With so many people being unwilling to relocate post COVID, it is common for recruiters to filter based on state or city to ensure they are reaching out to people who would be interested in the role. If you are a person who lists their location as “United States” a recruiter will not come across your profile if they are filtering by state or city. Just as well, you should fill out other locations you would be willing to relocate to as this is also a searchable section.


It is required that all LinkedIn users fill out their industry when creating a profile, however, LinkedIn only allows you to select one option. It is important to be strategic with your selection, as many recruiters utilize the industry filter to identify relevant talent. For example, if you are a Human Resources professional who is in the food & beverage space and hopes to stay there, it could be beneficial to list “Food & Beverage” as your industry instead of “Human Resources”. This is because recruiters will already narrow down their search to find HR professionals by using the titles filter. However, they will use the industry section to identify food & beverage professionals. If you do not have this listed on your LinkedIn profile, you will not appear in the search results.


There is a section in LIR that allows for recruiters to search by keyword. This capability scans for a specific word throughout a professional’s entire profile – including their titles, headline, bullet points, skills & endorsements, and so forth. The more a candidate uses said word in their profile, the higher it will be placed in the search results. That said, fill out your profile as completely as possible. Whenever you can, use common words and acronyms that you might see in job descriptions for your line of work. A few good examples are go-to-market strategy (GTM), sales, inventory, and operations planning (SIOP or S&OP).


  • LIR’s algorithm prioritizes candidates who are most likely to respond to recruiters.
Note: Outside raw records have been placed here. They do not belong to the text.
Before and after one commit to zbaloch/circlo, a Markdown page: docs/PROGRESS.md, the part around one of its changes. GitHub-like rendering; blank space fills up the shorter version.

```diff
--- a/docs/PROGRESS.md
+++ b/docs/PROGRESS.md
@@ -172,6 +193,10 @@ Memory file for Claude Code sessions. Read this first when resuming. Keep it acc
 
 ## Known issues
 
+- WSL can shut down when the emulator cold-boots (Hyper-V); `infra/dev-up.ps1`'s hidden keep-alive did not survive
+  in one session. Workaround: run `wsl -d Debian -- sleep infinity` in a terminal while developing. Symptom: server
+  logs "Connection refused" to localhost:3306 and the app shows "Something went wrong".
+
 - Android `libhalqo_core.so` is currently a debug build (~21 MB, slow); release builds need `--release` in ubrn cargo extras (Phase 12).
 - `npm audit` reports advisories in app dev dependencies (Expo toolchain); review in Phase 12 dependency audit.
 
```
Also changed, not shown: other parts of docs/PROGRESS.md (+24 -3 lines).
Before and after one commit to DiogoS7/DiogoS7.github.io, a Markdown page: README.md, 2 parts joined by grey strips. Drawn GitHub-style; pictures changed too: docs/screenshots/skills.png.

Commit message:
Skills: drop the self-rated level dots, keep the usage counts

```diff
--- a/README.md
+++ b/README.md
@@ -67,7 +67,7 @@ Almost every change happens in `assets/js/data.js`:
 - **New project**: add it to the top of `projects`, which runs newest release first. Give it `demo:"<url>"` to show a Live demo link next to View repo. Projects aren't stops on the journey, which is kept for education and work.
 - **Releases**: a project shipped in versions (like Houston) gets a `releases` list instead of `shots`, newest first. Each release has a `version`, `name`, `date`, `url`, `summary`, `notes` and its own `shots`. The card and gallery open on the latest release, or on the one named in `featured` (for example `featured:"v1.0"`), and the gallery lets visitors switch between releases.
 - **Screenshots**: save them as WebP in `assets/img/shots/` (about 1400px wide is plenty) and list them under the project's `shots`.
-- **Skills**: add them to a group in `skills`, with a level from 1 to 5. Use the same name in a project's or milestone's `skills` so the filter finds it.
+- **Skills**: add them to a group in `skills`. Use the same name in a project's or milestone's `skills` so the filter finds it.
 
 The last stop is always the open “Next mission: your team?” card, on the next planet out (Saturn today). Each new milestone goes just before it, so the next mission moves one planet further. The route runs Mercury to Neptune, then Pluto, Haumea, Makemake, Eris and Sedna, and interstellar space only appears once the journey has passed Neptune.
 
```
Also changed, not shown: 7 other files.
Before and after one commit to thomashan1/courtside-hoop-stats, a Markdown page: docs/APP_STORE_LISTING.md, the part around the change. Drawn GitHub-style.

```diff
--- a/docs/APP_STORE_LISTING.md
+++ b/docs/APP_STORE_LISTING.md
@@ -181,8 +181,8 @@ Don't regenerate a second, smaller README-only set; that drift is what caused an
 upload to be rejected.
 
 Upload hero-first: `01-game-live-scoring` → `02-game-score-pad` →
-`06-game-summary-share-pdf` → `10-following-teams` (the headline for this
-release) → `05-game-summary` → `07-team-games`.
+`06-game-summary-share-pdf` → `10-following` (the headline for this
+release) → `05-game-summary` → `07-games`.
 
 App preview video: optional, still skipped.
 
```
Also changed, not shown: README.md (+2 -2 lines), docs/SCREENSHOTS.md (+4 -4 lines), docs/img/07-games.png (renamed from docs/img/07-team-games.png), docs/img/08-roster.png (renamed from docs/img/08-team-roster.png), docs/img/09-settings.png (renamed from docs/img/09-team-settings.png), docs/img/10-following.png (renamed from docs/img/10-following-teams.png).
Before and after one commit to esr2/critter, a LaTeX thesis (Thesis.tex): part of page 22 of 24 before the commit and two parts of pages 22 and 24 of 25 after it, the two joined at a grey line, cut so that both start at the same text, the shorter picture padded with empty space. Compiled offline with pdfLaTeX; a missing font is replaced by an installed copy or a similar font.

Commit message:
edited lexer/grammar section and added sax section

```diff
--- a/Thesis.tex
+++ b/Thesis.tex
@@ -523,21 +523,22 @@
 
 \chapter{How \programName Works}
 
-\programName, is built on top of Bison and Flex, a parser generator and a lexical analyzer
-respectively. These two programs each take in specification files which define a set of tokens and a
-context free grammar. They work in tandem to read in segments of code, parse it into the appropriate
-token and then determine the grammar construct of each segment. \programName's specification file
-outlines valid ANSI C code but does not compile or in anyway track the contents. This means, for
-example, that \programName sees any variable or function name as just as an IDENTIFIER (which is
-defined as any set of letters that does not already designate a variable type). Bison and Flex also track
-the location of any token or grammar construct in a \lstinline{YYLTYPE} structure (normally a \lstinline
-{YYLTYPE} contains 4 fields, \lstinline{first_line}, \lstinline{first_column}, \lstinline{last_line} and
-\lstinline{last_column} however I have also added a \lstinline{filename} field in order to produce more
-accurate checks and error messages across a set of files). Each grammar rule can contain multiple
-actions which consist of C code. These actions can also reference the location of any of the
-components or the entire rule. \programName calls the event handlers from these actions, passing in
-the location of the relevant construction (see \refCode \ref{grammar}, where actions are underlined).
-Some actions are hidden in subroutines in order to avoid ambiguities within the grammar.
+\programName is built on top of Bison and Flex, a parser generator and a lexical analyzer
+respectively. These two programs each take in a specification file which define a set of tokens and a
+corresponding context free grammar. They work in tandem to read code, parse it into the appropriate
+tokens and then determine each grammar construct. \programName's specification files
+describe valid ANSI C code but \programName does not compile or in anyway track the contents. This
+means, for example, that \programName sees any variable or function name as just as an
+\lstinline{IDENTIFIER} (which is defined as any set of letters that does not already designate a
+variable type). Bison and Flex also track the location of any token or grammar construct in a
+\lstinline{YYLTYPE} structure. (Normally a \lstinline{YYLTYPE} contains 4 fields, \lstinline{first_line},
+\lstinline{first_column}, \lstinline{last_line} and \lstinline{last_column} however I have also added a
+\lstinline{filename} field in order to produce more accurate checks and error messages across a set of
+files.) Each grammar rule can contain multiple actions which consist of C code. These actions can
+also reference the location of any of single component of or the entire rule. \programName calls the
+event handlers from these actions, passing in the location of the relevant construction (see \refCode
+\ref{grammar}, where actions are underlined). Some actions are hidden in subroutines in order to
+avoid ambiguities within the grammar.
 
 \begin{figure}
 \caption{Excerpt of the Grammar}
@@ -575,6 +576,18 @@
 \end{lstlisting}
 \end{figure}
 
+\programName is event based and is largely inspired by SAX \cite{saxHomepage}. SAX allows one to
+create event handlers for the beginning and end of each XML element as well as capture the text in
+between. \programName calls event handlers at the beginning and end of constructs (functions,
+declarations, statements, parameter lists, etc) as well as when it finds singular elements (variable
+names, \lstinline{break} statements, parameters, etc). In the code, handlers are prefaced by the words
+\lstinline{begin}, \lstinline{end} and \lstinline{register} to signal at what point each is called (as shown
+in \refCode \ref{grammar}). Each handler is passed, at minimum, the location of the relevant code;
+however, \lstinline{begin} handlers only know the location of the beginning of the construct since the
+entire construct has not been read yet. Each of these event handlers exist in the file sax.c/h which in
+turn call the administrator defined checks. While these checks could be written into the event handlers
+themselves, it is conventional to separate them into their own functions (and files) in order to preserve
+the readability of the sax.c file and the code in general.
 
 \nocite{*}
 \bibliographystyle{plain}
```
If you are open to new opportunities, take time to respond to recruiters when they message you, even if it’s to let them know you are not interested.
  • Always proofread your profile. Your information will not come up if you misspell a keyword, job title, or company name that the recruiter is searching for.
  • Keep your profile up to date. If you are no longer interested in new opportunities, take it down. If you landed a new job, update your title and place of work.
  • Follow companies you are interested in. This is another filter that recruiters can use to find talent and LinkedIn will keep you updated on the company’s latest job postings.
  • Login regularly to maintain and develop your LinkedIn community. The more connections you make on LinkedIn, the more likely you are to have common connections with the recruiter. This ranks you higher on the recruiter’s search results.